Everyone's perspective is radically different when it comes to Covid. Those with older or vulnerable relatives have worried – and indeed continue to worry – about them getting sick. Those with underlying conditions themselves have navigated two full years of fear.

Parents have worried about the dangers to their unvaccinated children and the loss of education. Children have worried about managing online teaching, missing their friends, having their social life curbed for so long and the impact the pandemic has had on their qualifications and future prospects. Little kids have missed out on so much social interaction.

It has been the most surreal of times and not one of us has been left untouched by Covid stress. Whether we recognise it or not, we have all been in survival mode for the last 24 months. Normally, survival mode – an adaptive response of the human body to help us survive danger and stress – helps human beings through short periods of stress that allow us to go through the motions in life and do what we need to do. But it is not a good state to be in long term.

Our body's natural stress response system – the fight, flight or freeze one which in times gone by allowed us to gather the adrenaline and energy to run from big scary bears – has been switched on for such a long time. When you think on it, we have had non-stop bear scares for so long, it's going to take a while for us to adjust back to normal. And that is OK.
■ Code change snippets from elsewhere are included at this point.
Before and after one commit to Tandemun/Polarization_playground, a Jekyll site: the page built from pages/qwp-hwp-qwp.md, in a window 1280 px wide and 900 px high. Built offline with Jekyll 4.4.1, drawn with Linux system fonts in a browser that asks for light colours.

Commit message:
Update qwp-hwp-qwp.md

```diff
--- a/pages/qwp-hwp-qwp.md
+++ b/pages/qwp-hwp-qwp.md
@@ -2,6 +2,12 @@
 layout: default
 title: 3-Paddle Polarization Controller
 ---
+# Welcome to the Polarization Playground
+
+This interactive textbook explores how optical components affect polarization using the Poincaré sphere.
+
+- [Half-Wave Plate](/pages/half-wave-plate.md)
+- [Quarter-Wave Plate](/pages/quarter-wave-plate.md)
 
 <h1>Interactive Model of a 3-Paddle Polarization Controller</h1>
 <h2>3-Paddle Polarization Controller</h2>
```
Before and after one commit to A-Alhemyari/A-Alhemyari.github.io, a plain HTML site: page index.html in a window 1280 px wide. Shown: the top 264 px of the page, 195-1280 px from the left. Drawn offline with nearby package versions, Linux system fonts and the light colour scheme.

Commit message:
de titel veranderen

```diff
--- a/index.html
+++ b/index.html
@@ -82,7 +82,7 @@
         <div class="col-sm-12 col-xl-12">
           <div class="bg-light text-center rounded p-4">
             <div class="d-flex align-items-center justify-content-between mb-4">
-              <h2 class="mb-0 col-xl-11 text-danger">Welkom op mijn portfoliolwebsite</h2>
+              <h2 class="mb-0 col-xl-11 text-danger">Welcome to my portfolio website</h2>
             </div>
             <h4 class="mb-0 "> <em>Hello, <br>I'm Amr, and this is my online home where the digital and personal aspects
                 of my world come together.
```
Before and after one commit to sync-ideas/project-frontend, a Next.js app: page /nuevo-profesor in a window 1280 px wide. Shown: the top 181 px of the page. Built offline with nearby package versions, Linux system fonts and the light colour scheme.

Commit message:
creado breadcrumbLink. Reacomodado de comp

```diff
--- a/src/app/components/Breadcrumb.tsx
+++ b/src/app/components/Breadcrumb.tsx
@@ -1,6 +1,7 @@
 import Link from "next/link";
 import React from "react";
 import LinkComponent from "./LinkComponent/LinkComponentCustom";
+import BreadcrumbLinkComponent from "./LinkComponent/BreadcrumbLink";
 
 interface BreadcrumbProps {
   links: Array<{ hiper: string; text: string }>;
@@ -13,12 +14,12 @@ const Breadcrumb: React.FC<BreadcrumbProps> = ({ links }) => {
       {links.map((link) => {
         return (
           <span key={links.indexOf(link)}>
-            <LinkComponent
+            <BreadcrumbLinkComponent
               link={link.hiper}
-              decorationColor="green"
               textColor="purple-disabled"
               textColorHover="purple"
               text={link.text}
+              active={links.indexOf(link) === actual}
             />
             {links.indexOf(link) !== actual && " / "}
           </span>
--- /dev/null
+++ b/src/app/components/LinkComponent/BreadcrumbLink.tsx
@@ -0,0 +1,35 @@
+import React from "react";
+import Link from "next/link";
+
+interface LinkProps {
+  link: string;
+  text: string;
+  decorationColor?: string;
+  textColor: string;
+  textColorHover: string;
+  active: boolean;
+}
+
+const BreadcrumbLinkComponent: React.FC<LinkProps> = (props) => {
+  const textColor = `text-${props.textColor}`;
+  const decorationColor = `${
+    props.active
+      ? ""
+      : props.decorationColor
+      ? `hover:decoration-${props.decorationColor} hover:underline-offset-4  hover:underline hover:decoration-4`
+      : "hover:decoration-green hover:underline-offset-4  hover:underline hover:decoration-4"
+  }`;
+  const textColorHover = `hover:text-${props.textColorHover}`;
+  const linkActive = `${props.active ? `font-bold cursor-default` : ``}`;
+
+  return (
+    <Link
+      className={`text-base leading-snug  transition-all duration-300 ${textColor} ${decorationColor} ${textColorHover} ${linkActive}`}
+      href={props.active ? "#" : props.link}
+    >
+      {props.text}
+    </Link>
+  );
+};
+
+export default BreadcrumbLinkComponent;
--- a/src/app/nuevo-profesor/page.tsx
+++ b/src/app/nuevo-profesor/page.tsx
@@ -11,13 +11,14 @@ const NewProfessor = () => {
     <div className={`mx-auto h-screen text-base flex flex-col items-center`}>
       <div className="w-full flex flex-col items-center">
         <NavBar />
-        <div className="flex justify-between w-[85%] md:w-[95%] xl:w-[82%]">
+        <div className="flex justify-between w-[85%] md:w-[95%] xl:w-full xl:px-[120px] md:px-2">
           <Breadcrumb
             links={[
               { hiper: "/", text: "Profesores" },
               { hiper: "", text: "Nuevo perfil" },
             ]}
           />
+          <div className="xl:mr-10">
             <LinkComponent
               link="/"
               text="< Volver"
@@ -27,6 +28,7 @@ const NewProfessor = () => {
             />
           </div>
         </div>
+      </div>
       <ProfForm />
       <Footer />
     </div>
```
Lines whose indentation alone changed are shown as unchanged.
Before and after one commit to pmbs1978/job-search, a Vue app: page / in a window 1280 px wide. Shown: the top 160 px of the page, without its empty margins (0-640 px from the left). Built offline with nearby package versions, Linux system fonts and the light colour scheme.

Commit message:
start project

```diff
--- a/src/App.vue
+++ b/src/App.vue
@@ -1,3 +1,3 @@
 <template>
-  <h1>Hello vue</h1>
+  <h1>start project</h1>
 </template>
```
Human beings are very good at adapting. We have adapted to the surreal existence that Covid thrust upon us – complete lockdown, toilet roll panic buying, home schooling hell, anyone? – and now we will have to adapt to life after Covid: the relaxing of restrictions, perhaps the end of masks, the getting back together again in big numbers, the removal of fear.

A lot of people, young and old, will struggle with some or all of this. Some will take longer than others to adjust back. We have all been through so very much these last two years. Some of us much more than others. Now is the time for kindness, compassion and understanding.

My hope for you is that you can put what happened during Covid behind you and find hope for a brighter future. I hope you can go gently into the rest of 2022 and find only better days ahead.

Enjoy reading the Irish News?

Subscribe now to get full access

Life